Thursday marked the 40th day after her death. In Shiite Islam, which predominates in Iran, the third, seventh and 40th days after an individual's death are important times for commemoration.
A request by Mousavi and other opposition leaders for permission to hold a huge commemoration gathering Thursday was rejected by the Interior Ministry, which is controlled by an ally of Ahmadinejad. Still, Mousavi had called upon his supporters to join him at the cemetery.
That call triggered a strong response by Iran's Revolutionary Guard Corps, which has been in control of Tehran since the election. Across the city, cars honked in support of the protesters, and security forces promptly smashed the vehicles' windows. Members of a family were seen being pulled out of their sedan by members of the Basij, after which the car was wrecked by blows from batons.

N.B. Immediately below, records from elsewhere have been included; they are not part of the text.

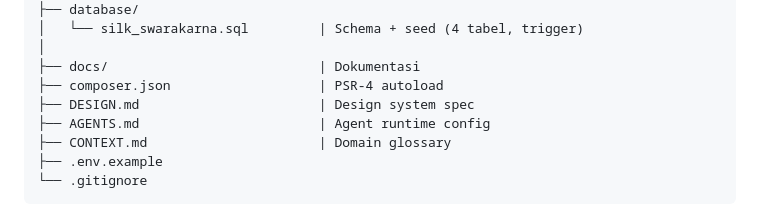
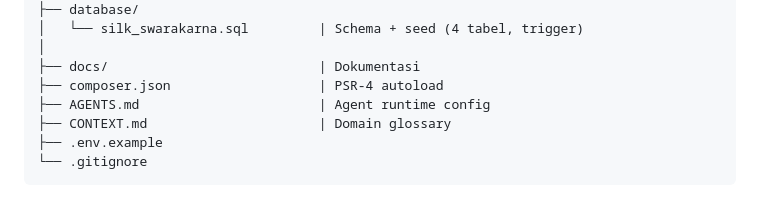
Before and after one commit to TudeOrangBiasa/silk-swarakarna-uas, a Markdown page: docs/architecture.md, the part around the change. Drawn GitHub-style.

```diff
--- a/docs/architecture.md
+++ b/docs/architecture.md
@@ -88,7 +88,6 @@ silk-swarakarna/
 │
 ├── docs/                           | Dokumentasi
 ├── composer.json                   | PSR-4 autoload
-├── DESIGN.md                       | Design system spec
 ├── AGENTS.md                       | Agent runtime config
 ├── CONTEXT.md                      | Domain glossary
 ├── .env.example
```
Also changed, not shown: DESIGN.md (deleted, +0 -304 lines), README.md (+0 -1 lines).
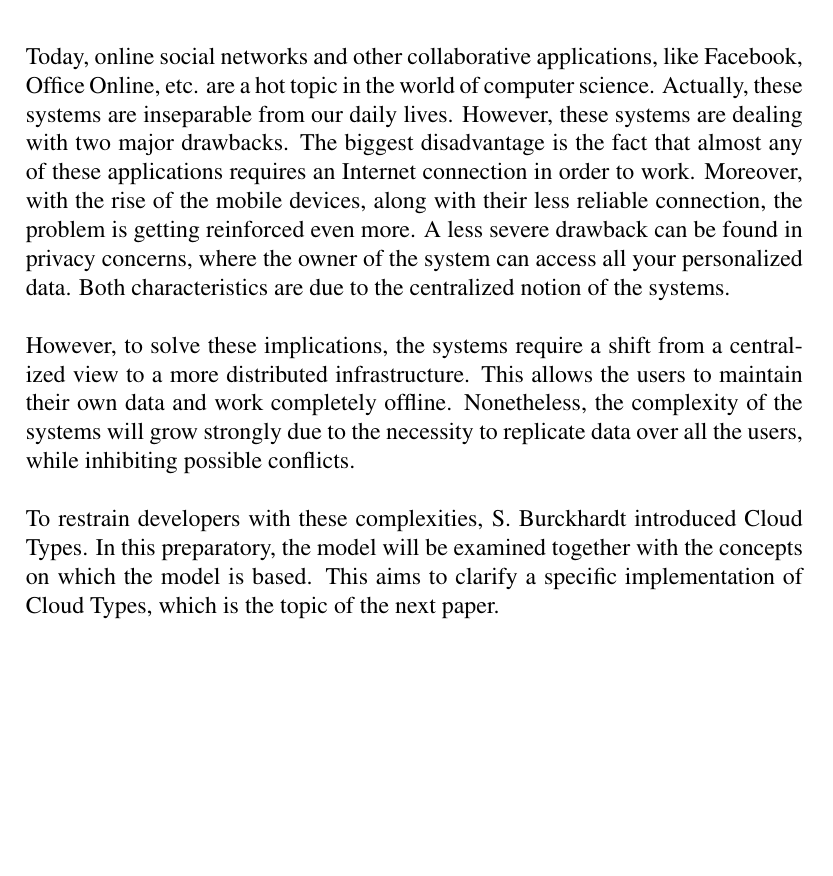
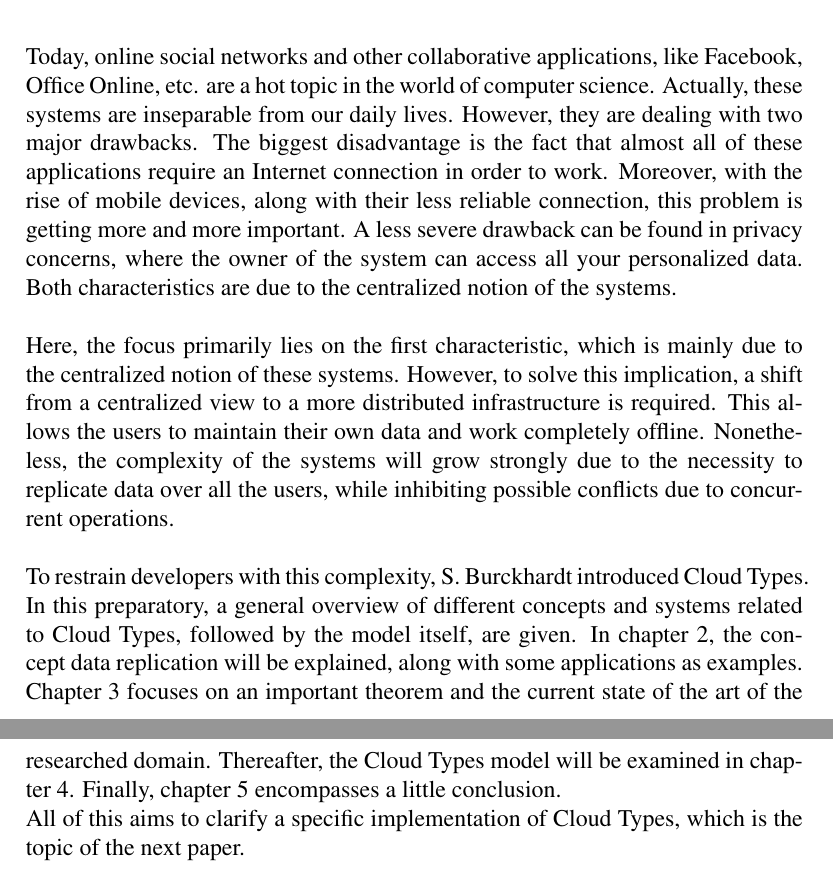
Before and after one commit to VincentDS/Cloud-Types, a LaTeX thesis (Documents/preparatory/preparatory.tex): part of page 3 of 25 before the commit and two parts of pages 3 and 4 of 26 after it, the two joined at a grey line, cut so that both start at the same text, the shorter picture padded with empty space. Compiled offline with pdfLaTeX.

Commit message:
introduction + synchronization model corrected

```diff
--- a/Documents/preparatory/preparatory.tex
+++ b/Documents/preparatory/preparatory.tex
@@ -74,11 +74,12 @@ requirements for the degree of Bachelor of Science in Computer Science}
 
 \chapter{Introduction}\label{cha:Introduction} % 1
 
-Today, online social networks and other collaborative applications, like Facebook, Office Online, etc. are a hot topic in the world of computer science. Actually, these systems are inseparable from our daily lives. However, these systems are dealing with two major drawbacks. The biggest disadvantage is the fact that almost any of these applications requires an Internet connection in order to work. Moreover, with the rise of the mobile devices, along with their less reliable connection, the problem is getting reinforced even more. A less severe drawback can be found in privacy concerns, where the owner of the system can access all your personalized data. Both characteristics are due to the centralized notion of the systems. \\
+Today, online social networks and other collaborative applications, like Facebook, Office Online, etc. are a hot topic in the world of computer science. Actually, these systems are inseparable from our daily lives. However, they are dealing with two major drawbacks. The biggest disadvantage is the fact that almost all of these applications require an Internet connection in order to work. Moreover, with the rise of mobile devices, along with their less reliable connection, this problem is getting more and more important. A less severe drawback can be found in privacy concerns, where the owner of the system can access all your personalized data. Both characteristics are due to the centralized notion of the systems. \\
 \\
-However, to solve these implications, the systems require a shift from a centralized view to a more distributed infrastructure. This allows the users to maintain their own data and work completely offline. Nonetheless, the complexity of the systems will grow strongly due to the necessity to replicate data over all the users, while inhibiting possible conflicts. \\
+Here, the focus primarily lies on the first characteristic, which is mainly due to the centralized notion of these systems. However, to solve this implication, a shift from a centralized view to a more distributed infrastructure is required. This allows the users to maintain their own data and work completely offline. Nonetheless, the complexity of the systems will grow strongly due to the necessity to replicate data over all the users, while inhibiting possible conflicts due to concurrent operations. \\
 \\
-To restrain developers with these complexities, S. Burckhardt introduced Cloud Types. In this preparatory, the model will be examined together with the concepts on which the model is based. This aims to clarify a specific implementation of Cloud Types, which is the topic of the next paper.
+To restrain developers with this complexity, S. Burckhardt introduced Cloud Types. In this preparatory, a general overview of different concepts and systems related to Cloud Types, followed by the model itself, are given. In chapter 2, the concept data replication will be explained, along with some applications as examples. Chapter 3 focuses on an important theorem and the current state of the art of the researched domain. Thereafter, the Cloud Types model will be examined in chapter 4. Finally, chapter 5 encompasses a little conclusion. \\
+All of this aims to clarify a specific implementation of Cloud Types, which is the topic of the next paper.
 
 \chapter{Context}\label{cha:Context} % 5
 
```
Also changed, not shown: Documents/preparatory/preparatory.tex (6 more changed lines).
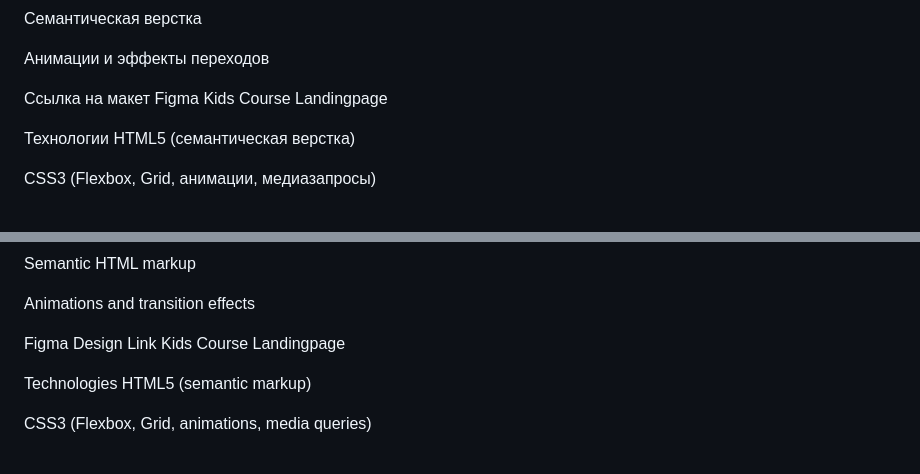
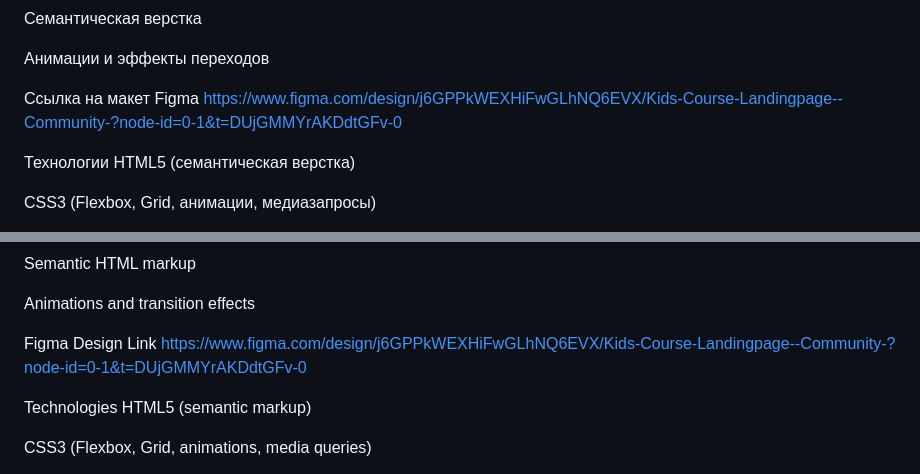
Before and after one commit to 666ahhhhh666/bad_indus, a Markdown page: landing/README.md, 2 parts joined by grey strips. Rendered like a GitHub page.

```diff
--- a/landing/README.md
+++ b/landing/README.md
@@ -15,7 +15,7 @@ README Лендинг для детских курсов программиро
 Анимации и эффекты переходов
 
 Ссылка на макет Figma
-Kids Course Landingpage
+https://www.figma.com/design/j6GPPkWEXHiFwGLhNQ6EVX/Kids-Course-Landingpage--Community-?node-id=0-1&t=DUjGMMYrAKDdtGFv-0
 
 Технологии
 HTML5 (семантическая верстка)
@@ -102,7 +102,7 @@ Semantic HTML markup
 Animations and transition effects
 
 Figma Design Link
-Kids Course Landingpage
+https://www.figma.com/design/j6GPPkWEXHiFwGLhNQ6EVX/Kids-Course-Landingpage--Community-?node-id=0-1&t=DUjGMMYrAKDdtGFv-0
 
 Technologies
 HTML5 (semantic markup)
```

The protesters responded with violence of their own.
"I saw a man throw a brick right in the face of a riot police officer. He fell on the ground," one witness said.
Protesters lighted candles at Argentine Square, as drivers parked their cars at the normally bustling traffic circle. At other locations, demonstrators shouted slogans such as "Our Neda hasn't died. It's the government that has died," witnesses reported. They also chanted "Death to you" at the security forces, witnesses said.
Earlier, the deputy commander of police, Ahmad-Reza Radan, had said that "the police will harshly confront lawbreakers," according to the Fars News Agency. "The lawbreakers should have no doubt that the police will take any measure to secure the safety of the citizens."
People standing on a public stairway on Vali-e Asr Street taunted a member of the Basij to come up if he dared. The man, in his 30s and wearing a checkered black-and-white shirt, took out a revolver and started shooting but failed to hit anybody. "I saw the round hitting the walls behind the people. It was a miracle no one got hurt," one witness said.
Even as security forces cracked down, the government was trying to appease opponents. Police announced Thursday that they had paid damages to hundreds of people who had been mistreated during previous demonstrations, doling out $50,000 in total.
Earlier in the week, the government closed a major prison where arrested protesters had been held, citing substandard conditions. The closure came after reports emerged in recent days that three detainees had died, and it was interpreted as a gesture of reconciliation by Iran's supreme leader, Ayatollah Ali Khamenei. But opposition leaders said more was needed to heal the deep rifts in Iranian society.
"It's not enough to say that a substandard detention center has been closed. What does 'substandard' mean? Does it mean the fans weren't working or the toilets weren't clean? No! Murders have been committed, lives have been lost, blood has been spilt," former president Mohammad Khatami said Wednesday at a meeting with parliament members, according to Nowruznews, a Web site close to the opposition. "Our youth, men and women have been treated in such a way that had it been committed in prisons controlled by foreigners, everyone here would be shouting and denouncing it."
Special correspondent Kay Armin Serjoie contributed to this report.